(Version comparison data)
--------

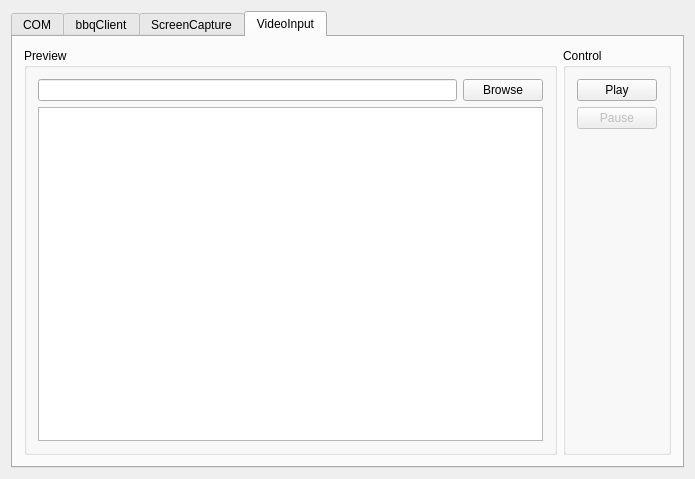
LostXine/qtCyberDIP, file qtCyberDip/qtcyberdip.ui: the form before one commit.
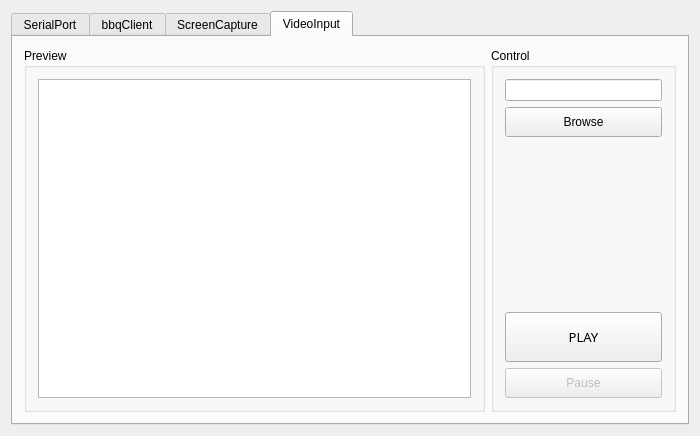
The form after the commit. The open tabs and pages were chosen to show the change. Custom widgets are drawn as their Qt base class.

Commit message: 修改了一些界面

```diff
--- a/qtCyberDip/qtcyberdip.ui
+++ b/qtCyberDip/qtcyberdip.ui
@@ -9,8 +9,8 @@
    <rect>
     <x>0</x>
     <y>0</y>
-    <width>695</width>
-    <height>479</height>
+    <width>700</width>
+    <height>436</height>
    </rect>
   </property>
   <property name="windowTitle">
@@ -43,7 +43,7 @@
       </property>
       <widget class="QWidget" name="comTab">
        <attribute name="title">
-        <string>COM</string>
+        <string>SerialPort</string>
        </attribute>
        <layout class="QHBoxLayout" name="horizontalLayout_4">
         <item>
@@ -841,43 +841,16 @@
        <layout class="QHBoxLayout" name="horizontalLayout_8">
         <item>
          <widget class="QGroupBox" name="vodPlayBox">
+          <property name="sizePolicy">
+           <sizepolicy hsizetype="Preferred" vsizetype="Preferred">
+            <horstretch>5</horstretch>
+            <verstretch>0</verstretch>
+           </sizepolicy>
+          </property>
           <property name="title">
            <string>Preview</string>
           </property>
           <layout class="QVBoxLayout" name="verticalLayout_8">
-           <item>
-            <layout class="QHBoxLayout" name="horizontalLayout_7">
-             <item>
-              <widget class="QLineEdit" name="vodPathEdit">
-               <property name="sizePolicy">
-                <sizepolicy hsizetype="Expanding" vsizetype="Fixed">
-                 <horstretch>0</horstretch>
-                 <verstretch>0</verstretch>
-                </sizepolicy>
-               </property>
-              </widget>
-             </item>
-             <item>
-              <widget class="QPushButton" name="vodBrowseButton">
-               <property name="sizePolicy">
-                <sizepolicy hsizetype="Minimum" vsizetype="Fixed">
-                 <horstretch>0</horstretch>
-                 <verstretch>0</verstretch>
-                </sizepolicy>
-               </property>
-               <property name="minimumSize">
-                <size>
-                 <width>0</width>
-                 <height>0</height>
-                </size>
-               </property>
-               <property name="text">
-                <string>Browse</string>
-               </property>
-              </widget>
-             </item>
-            </layout>
-           </item>
            <item>
             <widget class="ShrinkableQLabel" name="vodDisplay">
              <property name="sizePolicy">
@@ -916,10 +889,58 @@
         </item>
         <item>
          <widget class="QGroupBox" name="vodControlBox">
+          <property name="sizePolicy">
+           <sizepolicy hsizetype="Preferred" vsizetype="Preferred">
+            <horstretch>2</horstretch>
+            <verstretch>0</verstretch>
+           </sizepolicy>
+          </property>
           <property name="title">
            <string>Control</string>
           </property>
           <layout class="QVBoxLayout" name="verticalLayout_7">
+           <item>
+            <widget class="QLineEdit" name="vodPathEdit">
+             <property name="sizePolicy">
+              <sizepolicy hsizetype="Expanding" vsizetype="Fixed">
+               <horstretch>0</horstretch>
+               <verstretch>0</verstretch>
+              </sizepolicy>
+             </property>
+            </widget>
+           </item>
+           <item>
+            <widget class="QPushButton" name="vodBrowseButton">
+             <property name="sizePolicy">
+              <sizepolicy hsizetype="Minimum" vsizetype="Fixed">
+               <horstretch>0</horstretch>
+               <verstretch>0</verstretch>
+              </sizepolicy>
+             </property>
+             <property name="minimumSize">
+              <size>
+               <width>0</width>
+               <height>30</height>
+              </size>
+             </property>
+             <property name="text">
+              <string>Browse</string>
+             </property>
+            </widget>
+           </item>
+           <item>
+            <spacer name="verticalSpacer_5">
+             <property name="orientation">
+              <enum>Qt::Vertical</enum>
+             </property>
+             <property name="sizeHint" stdset="0">
+              <size>
+               <width>20</width>
+               <height>40</height>
+              </size>
+             </property>
+            </spacer>
+           </item>
            <item>
             <widget class="QPushButton" name="vodPlayButton">
              <property name="sizePolicy">
@@ -931,11 +952,17 @@
              <property name="minimumSize">
               <size>
                <width>0</width>
-               <height>0</height>
+               <height>50</height>
               </size>
              </property>
+             <property name="font">
+              <font>
+               <family>Trebuchet MS</family>
+               <pointsize>10</pointsize>
+              </font>
+             </property>
              <property name="text">
-              <string>Play</string>
+              <string>PLAY</string>
              </property>
             </widget>
            </item>
@@ -947,7 +974,7 @@
              <property name="minimumSize">
               <size>
                <width>0</width>
-               <height>0</height>
+               <height>30</height>
               </size>
              </property>
              <property name="text">
@@ -955,19 +982,6 @@
              </property>
             </widget>
            </item>
-           <item>
-            <spacer name="verticalSpacer_6">
-             <property name="orientation">
-              <enum>Qt::Vertical</enum>
-             </property>
-             <property name="sizeHint" stdset="0">
-              <size>
-               <width>20</width>
-               <height>40</height>
-              </size>
-             </property>
-            </spacer>
-           </item>
           </layout>
          </widget>
         </item>
```
Left out of the diff: 1 changed line with no effect on the pictures. The commit also changes 2 other files.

--------

An exact copy of the entries, minus the pictures, is what to return.

== Output for this exercise ==
LostXine/qtCyberDIP, file qtCyberDip/qtcyberdip.ui: the form before one commit.
The form after the commit. The open tabs and pages were chosen to show the change. Custom widgets are drawn as their Qt base class.

Commit message: 修改了一些界面

```diff
--- a/qtCyberDip/qtcyberdip.ui
+++ b/qtCyberDip/qtcyberdip.ui
@@ -9,8 +9,8 @@
    <rect>
     <x>0</x>
     <y>0</y>
-    <width>695</width>
-    <height>479</height>
+    <width>700</width>
+    <height>436</height>
    </rect>
   </property>
   <property name="windowTitle">
@@ -43,7 +43,7 @@
       </property>
       <widget class="QWidget" name="comTab">
        <attribute name="title">
-        <string>COM</string>
+        <string>SerialPort</string>
        </attribute>
        <layout class="QHBoxLayout" name="horizontalLayout_4">
         <item>
@@ -841,43 +841,16 @@
        <layout class="QHBoxLayout" name="horizontalLayout_8">
         <item>
          <widget class="QGroupBox" name="vodPlayBox">
+          <property name="sizePolicy">
+           <sizepolicy hsizetype="Preferred" vsizetype="Preferred">
+            <horstretch>5</horstretch>
+            <verstretch>0</verstretch>
+           </sizepolicy>
+          </property>
           <property name="title">
            <string>Preview</string>
           </property>
           <layout class="QVBoxLayout" name="verticalLayout_8">
-           <item>
-            <layout class="QHBoxLayout" name="horizontalLayout_7">
-             <item>
-              <widget class="QLineEdit" name="vodPathEdit">
-               <property name="sizePolicy">
-                <sizepolicy hsizetype="Expanding" vsizetype="Fixed">
-                 <horstretch>0</horstretch>
-                 <verstretch>0</verstretch>
-                </sizepolicy>
-               </property>
-              </widget>
-             </item>
-             <item>
-              <widget class="QPushButton" name="vodBrowseButton">
-               <property name="sizePolicy">
-                <sizepolicy hsizetype="Minimum" vsizetype="Fixed">
-                 <horstretch>0</horstretch>
-                 <verstretch>0</verstretch>
-                </sizepolicy>
-               </property>
-               <property name="minimumSize">
-                <size>
-                 <width>0</width>
-                 <height>0</height>
-                </size>
-               </property>
-               <property name="text">
-                <string>Browse</string>
-               </property>
-              </widget>
-             </item>
-            </layout>
-           </item>
            <item>
             <widget class="ShrinkableQLabel" name="vodDisplay">
              <property name="sizePolicy">
@@ -916,10 +889,58 @@
         </item>
         <item>
          <widget class="QGroupBox" name="vodControlBox">
+          <property name="sizePolicy">
+           <sizepolicy hsizetype="Preferred" vsizetype="Preferred">
+            <horstretch>2</horstretch>
+            <verstretch>0</verstretch>
+           </sizepolicy>
+          </property>
           <property name="title">
            <string>Control</string>
           </property>
           <layout class="QVBoxLayout" name="verticalLayout_7">
+           <item>
+            <widget class="QLineEdit" name="vodPathEdit">
+             <property name="sizePolicy">
+              <sizepolicy hsizetype="Expanding" vsizetype="Fixed">
+               <horstretch>0</horstretch>
+               <verstretch>0</verstretch>
+              </sizepolicy>
+             </property>
+            </widget>
+           </item>
+           <item>
+            <widget class="QPushButton" name="vodBrowseButton">
+             <property name="sizePolicy">
+              <sizepolicy hsizetype="Minimum" vsizetype="Fixed">
+               <horstretch>0</horstretch>
+               <verstretch>0</verstretch>
+              </sizepolicy>
+             </property>
+             <property name="minimumSize">
+              <size>
+               <width>0</width>
+               <height>30</height>
+              </size>
+             </property>
+             <property name="text">
+              <string>Browse</string>
+             </property>
+            </widget>
+           </item>
+           <item>
+            <spacer name="verticalSpacer_5">
+             <property name="orientation">
+              <enum>Qt::Vertical</enum>
+             </property>
+             <property name="sizeHint" stdset="0">
+              <size>
+               <width>20</width>
+               <height>40</height>
+              </size>
+             </property>
+            </spacer>
+           </item>
            <item>
             <widget class="QPushButton" name="vodPlayButton">
              <property name="sizePolicy">
@@ -931,11 +952,17 @@
              <property name="minimumSize">
               <size>
                <width>0</width>
-               <height>0</height>
+               <height>50</height>
               </size>
              </property>
+             <property name="font">
+              <font>
+               <family>Trebuchet MS</family>
+               <pointsize>10</pointsize>
+              </font>
+             </property>
              <property name="text">
-              <string>Play</string>
+              <string>PLAY</string>
              </property>
             </widget>
            </item>
@@ -947,7 +974,7 @@
              <property name="minimumSize">
               <size>
                <width>0</width>
-               <height>0</height>
+               <height>30</height>
               </size>
              </property>
              <property name="text">
@@ -955,19 +982,6 @@
              </property>
             </widget>
            </item>
-           <item>
-            <spacer name="verticalSpacer_6">
-             <property name="orientation">
-              <enum>Qt::Vertical</enum>
-             </property>
-             <property name="sizeHint" stdset="0">
-              <size>
-               <width>20</width>
-               <height>40</height>
-              </size>
-             </property>
-            </spacer>
-           </item>
           </layout>
          </widget>
         </item>
```
Left out of the diff: 1 changed line with no effect on the pictures. The commit also changes 2 other files.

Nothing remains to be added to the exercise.